_PROBLEM TO WORK ON_
All lines in the records that carry the string "added" are to be shown.

_THE DATA_
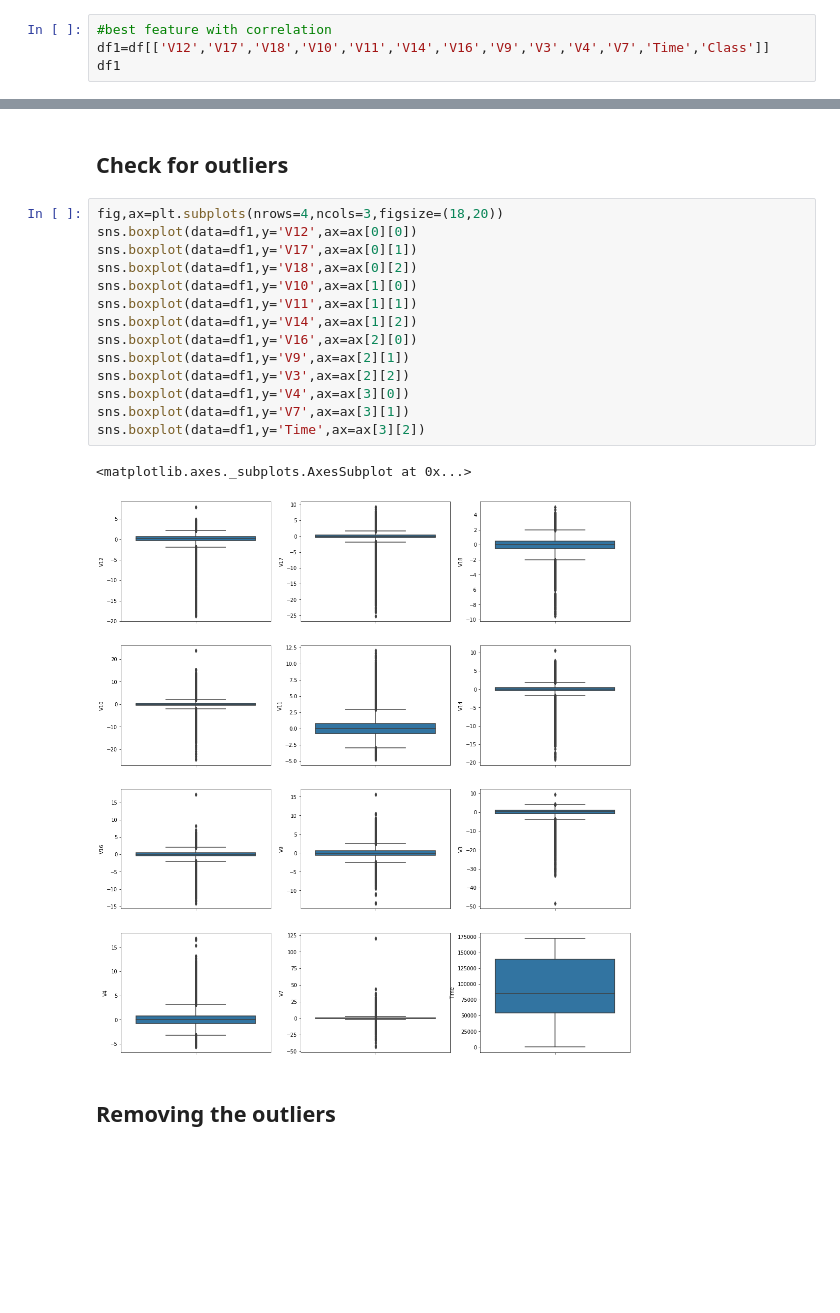
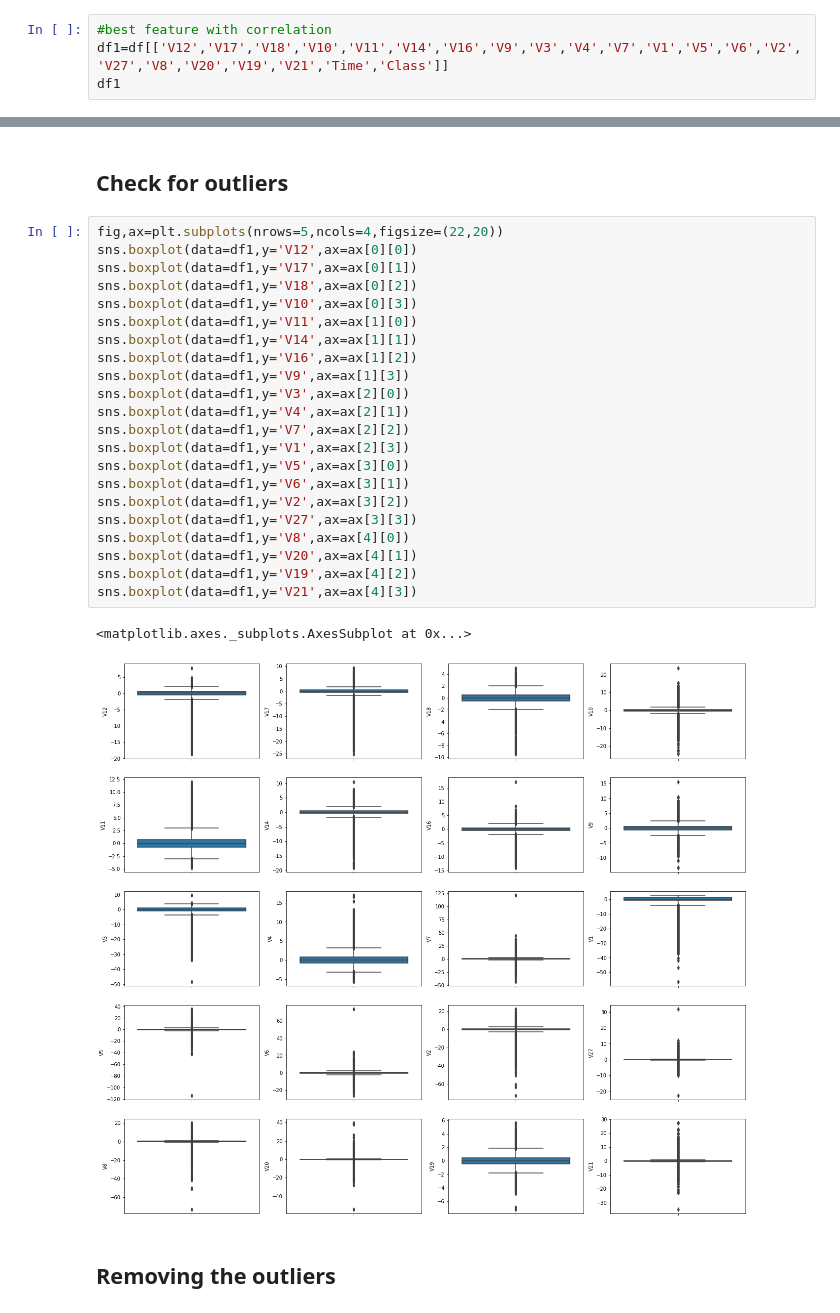
Before and after one commit to Learnlearningplatform/Credit_Card_Fraud_Detection, a Jupyter notebook: Updated_fraud_dect.ipynb, the cells around one changed output, grey strips where cells are left out. Saved outputs shown, nothing was run; the diff lists cells and outputs as text; blank space fills up the shorter version.

```diff
--- a/Updated_fraud_dect.ipynb
+++ b/Updated_fraud_dect.ipynb
@@ -166,6 +150,6 @@ V17      -0.326481
 Name: Class, dtype: float64
 # %%
 #best feature with correlation
-df1=df[['V12','V17','V18','V10','V11','V14','V16','V9','V3','V4','V7','Time','Class']]
+df1=df[['V12','V17','V18','V10','V11','V14','V16','V9','V3','V4','V7','V1','V5','V6','V2','V27','V8','V20','V19','V21','Time','Class']]
 df1
 # %% [output]
@@ -185,22 +169,30 @@ df1
 # %% [markdown]
 ## Check for outliers
 # %%
-fig,ax=plt.subplots(nrows=4,ncols=3,figsize=(18,20))
+fig,ax=plt.subplots(nrows=5,ncols=4,figsize=(22,20))
 sns.boxplot(data=df1,y='V12',ax=ax[0][0])
 sns.boxplot(data=df1,y='V17',ax=ax[0][1])
 sns.boxplot(data=df1,y='V18',ax=ax[0][2])
-sns.boxplot(data=df1,y='V10',ax=ax[1][0])
-sns.boxplot(data=df1,y='V11',ax=ax[1][1])
-sns.boxplot(data=df1,y='V14',ax=ax[1][2])
-sns.boxplot(data=df1,y='V16',ax=ax[2][0])
-sns.boxplot(data=df1,y='V9',ax=ax[2][1])
-sns.boxplot(data=df1,y='V3',ax=ax[2][2])
-sns.boxplot(data=df1,y='V4',ax=ax[3][0])
-sns.boxplot(data=df1,y='V7',ax=ax[3][1])
-sns.boxplot(data=df1,y='Time',ax=ax[3][2])
+sns.boxplot(data=df1,y='V10',ax=ax[0][3])
+sns.boxplot(data=df1,y='V11',ax=ax[1][0])
+sns.boxplot(data=df1,y='V14',ax=ax[1][1])
+sns.boxplot(data=df1,y='V16',ax=ax[1][2])
+sns.boxplot(data=df1,y='V9',ax=ax[1][3])
+sns.boxplot(data=df1,y='V3',ax=ax[2][0])
+sns.boxplot(data=df1,y='V4',ax=ax[2][1])
+sns.boxplot(data=df1,y='V7',ax=ax[2][2])
+sns.boxplot(data=df1,y='V1',ax=ax[2][3])
+sns.boxplot(data=df1,y='V5',ax=ax[3][0])
+sns.boxplot(data=df1,y='V6',ax=ax[3][1])
+sns.boxplot(data=df1,y='V2',ax=ax[3][2])
+sns.boxplot(data=df1,y='V27',ax=ax[3][3])
+sns.boxplot(data=df1,y='V8',ax=ax[4][0])
+sns.boxplot(data=df1,y='V20',ax=ax[4][1])
+sns.boxplot(data=df1,y='V19',ax=ax[4][2])
+sns.boxplot(data=df1,y='V21',ax=ax[4][3])
 # %% [output]
 <matplotlib.axes._subplots.AxesSubplot at 0x...>
-[figure, old version]
+[figure, new version]
 # %% [markdown]
 ## Removing the outliers
 # %% [markdown]
```
Also changed, not shown: parts of 60 cells of this notebook.
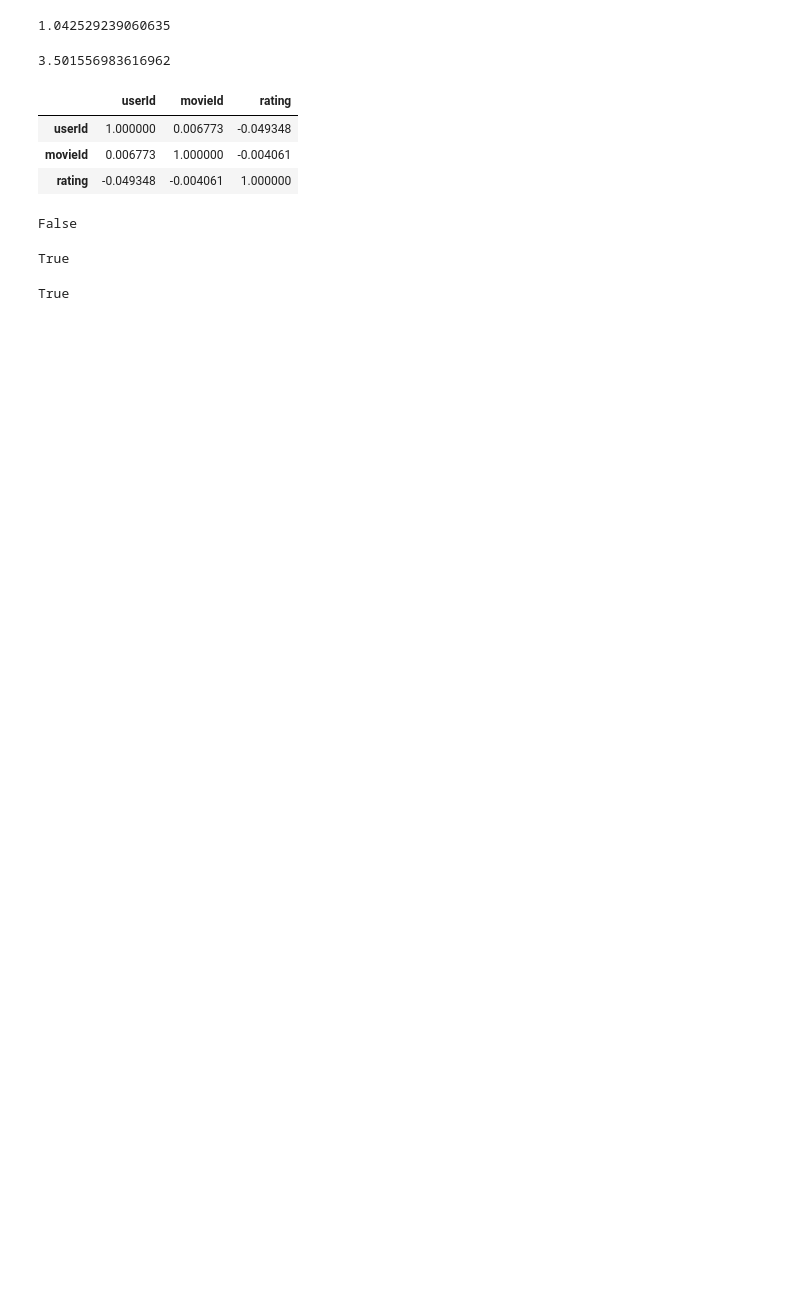
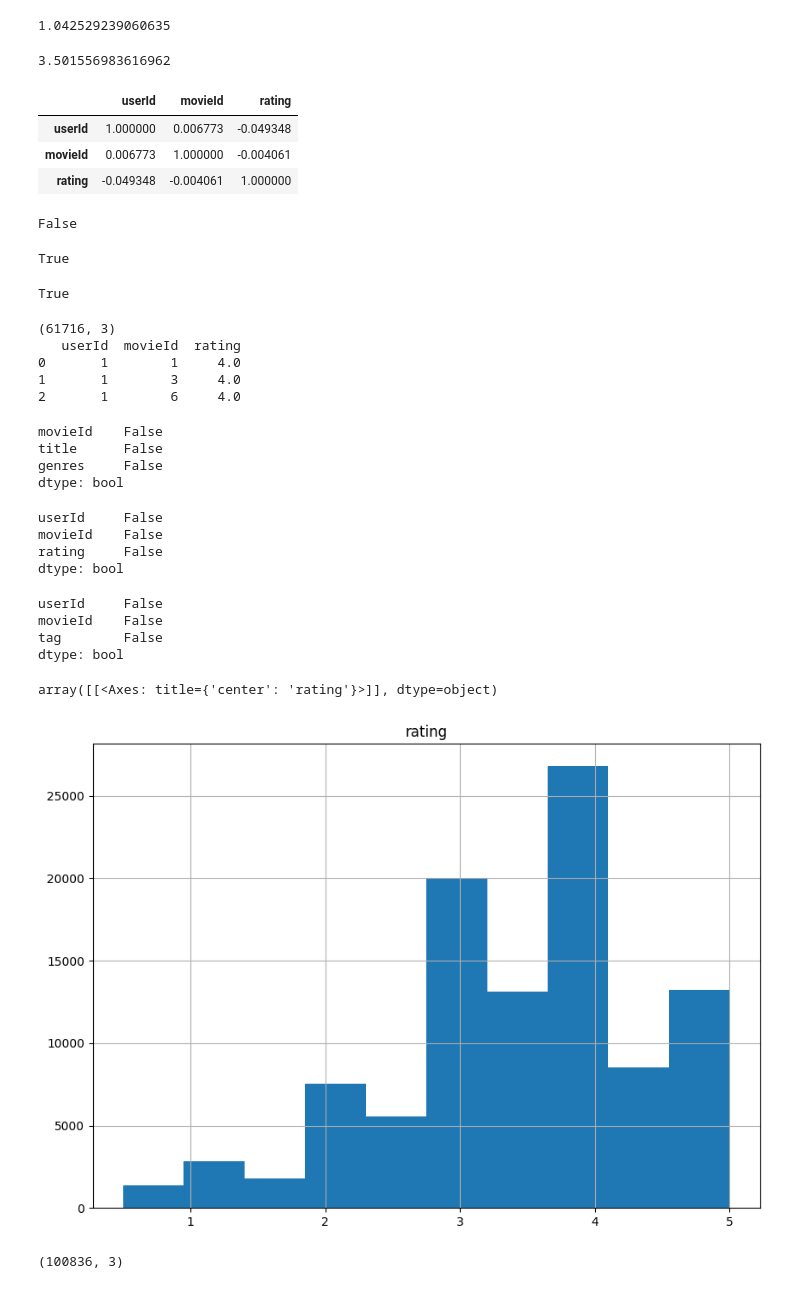
Before and after one commit to AJuliPS/AI2023-2_JulianaPonce, a Jupyter notebook: Pandas.ipynb, the cells around one changed output. Saved outputs shown, nothing was run; the diff lists cells and outputs as text; code cells hidden in the pictures; blank space fills up the shorter version.

```diff
--- a/Pandas.ipynb
+++ b/Pandas.ipynb
@@ -402,3 +402,44 @@ mask=ratings['rating']>0
 print(mask.any())
 # %% [output]
 True
+# %%
+aux=ratings[mask]
+print(aux.shape)
+
+print(aux.head(3))
+# %% [output]
+(61716, 3)
+   userId  movieId  rating
+0       1        1     4.0
+1       1        3     4.0
+2       1        6     4.0
+# %%
+movies.isnull().any()
+# %% [output]
+movieId    False
+title      False
+genres     False
+dtype: bool
+# %%
+ratings.isnull().any()
+# %% [output]
+userId     False
+movieId    False
+rating     False
+dtype: bool
+# %%
+tags.isnull().any()
+# %% [output]
+userId     False
+movieId    False
+tag        False
+dtype: bool
+# %%
+ratings.hist(column='rating',figsize=[10,7])
+# %% [output]
+array([[<Axes: title={'center': 'rating'}>]], dtype=object)
+[figure, added]
+# %%
+ratings.shape
+# %% [output]
+(100836, 3)
```
Also changed, not shown: parts of 12 cells of this notebook.
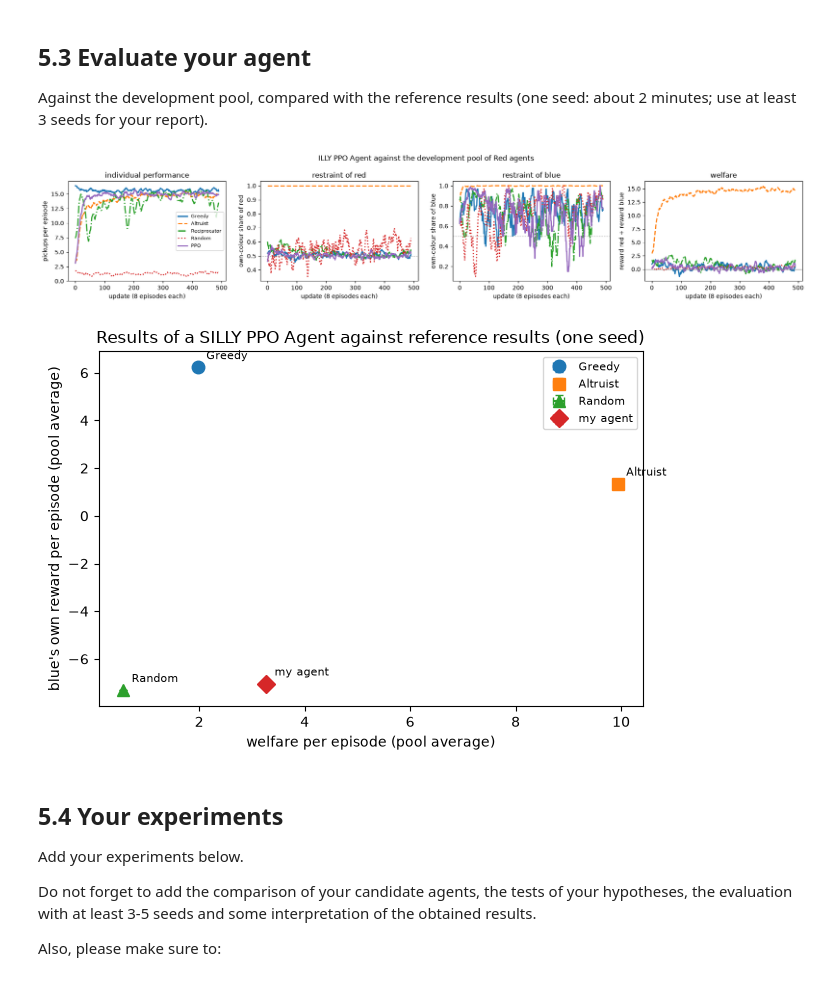
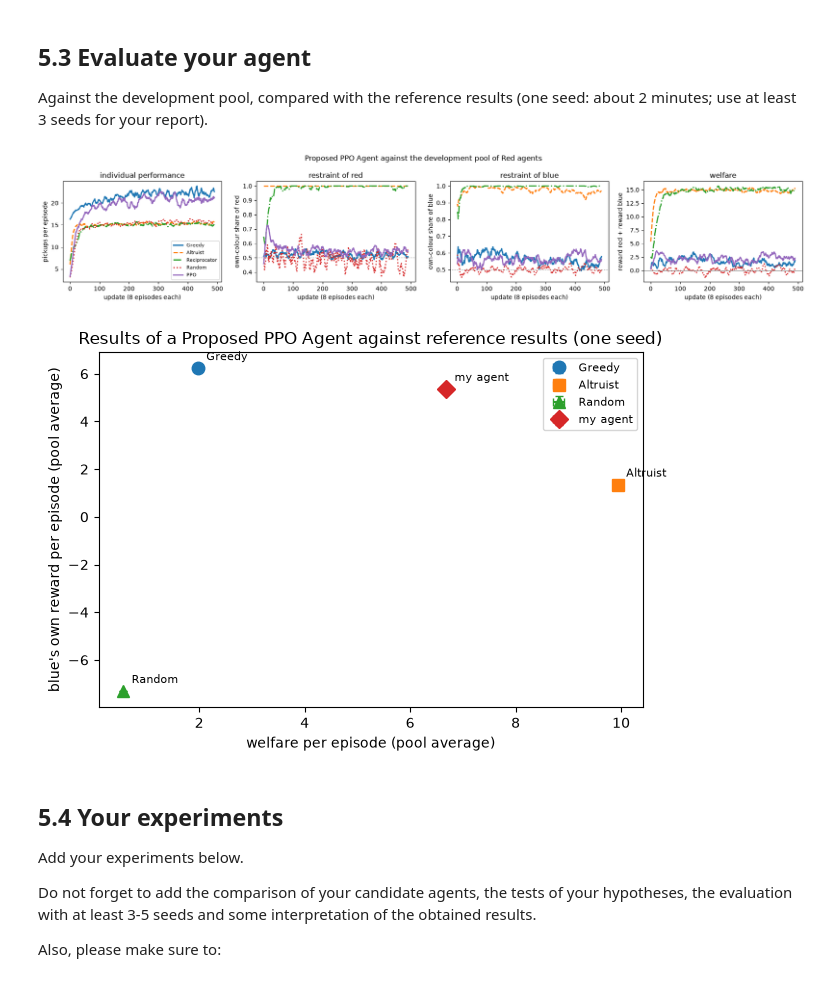
Before and after one commit to Bartva1/assignment1, a Jupyter notebook: Assignment1-baseline.ipynb, the cells around one changed output. Cells and saved outputs as stored; diff of their text form; code cells hidden in the pictures.

Commit message:
[FIX] added the correct proposed agent (alpha=0.5, tft)

```diff
--- a/Assignment1-baseline.ipynb
+++ b/Assignment1-baseline.ipynb
@@ -960,8 +960,22 @@ Define your agent in the cell below. It **must start with the line `# YOUR AGENT
 # YOUR AGENT
 PROPOSED_AGENT_CONFIG = dict(PPO_CONFIG)
 
+def alpha_welfare_reward(my_reward, other_reward, observations):
+    """Convex combination between own reward and social welfare."""
+    alpha = 0.5
+    return (1.0 - alpha) * my_reward + alpha * (my_reward + other_reward)
+
+
 def my_training_reward(my_reward, other_reward, observations):
-    return my_reward + other_reward
+    red_lamp_indices = slice(108, 112)
+    red_lamps = observations[:, red_lamp_indices]
+    red_defected = (red_lamps == -1).any(axis=1)
+
+    reward_coop = alpha_welfare_reward(my_reward, other_reward, observations)
+    reward_defect = own_reward(my_reward, other_reward, observations)
+    return np.where(red_defected, reward_defect, reward_coop)
+
+
 
 def make_blue_agent(n_inputs, seed):
     agent = PPOAgent(n_inputs, 4, config=PROPOSED_AGENT_CONFIG, seed=seed)
@@ -973,11 +987,11 @@ def make_blue_agent(n_inputs, seed):
 Against the development pool, compared with the reference results (one seed: about 2 minutes; use at least 3 seeds for your report).
 # %%
 my_results, my_logs = evaluate_against_pool(make_blue_agent, seeds=(SEED,))
-plot_match({red_name: logs[0] for red_name, logs in my_logs.items()}, 'ILLY PPO Agent against the development pool of Red agents')
-plot_pareto({**baseline_results, 'my agent': my_results}, 'Results of a SILLY PPO Agent against reference results (one seed)')
+plot_match({red_name: logs[0] for red_name, logs in my_logs.items()}, 'Proposed PPO Agent against the development pool of Red agents')
+plot_pareto({**baseline_results, 'my agent': my_results}, 'Results of a Proposed PPO Agent against reference results (one seed)')
 # %% [output]
-[figure, old version]
+[figure, new version]
-[figure, old version]
+[figure, new version]
 # %% [markdown]
 ## 5.4 Your experiments
 
```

_OUTPUT FOR THIS EXERCISE_
+[figure, added]
[FIX] added the correct proposed agent (alpha=0.5, tft)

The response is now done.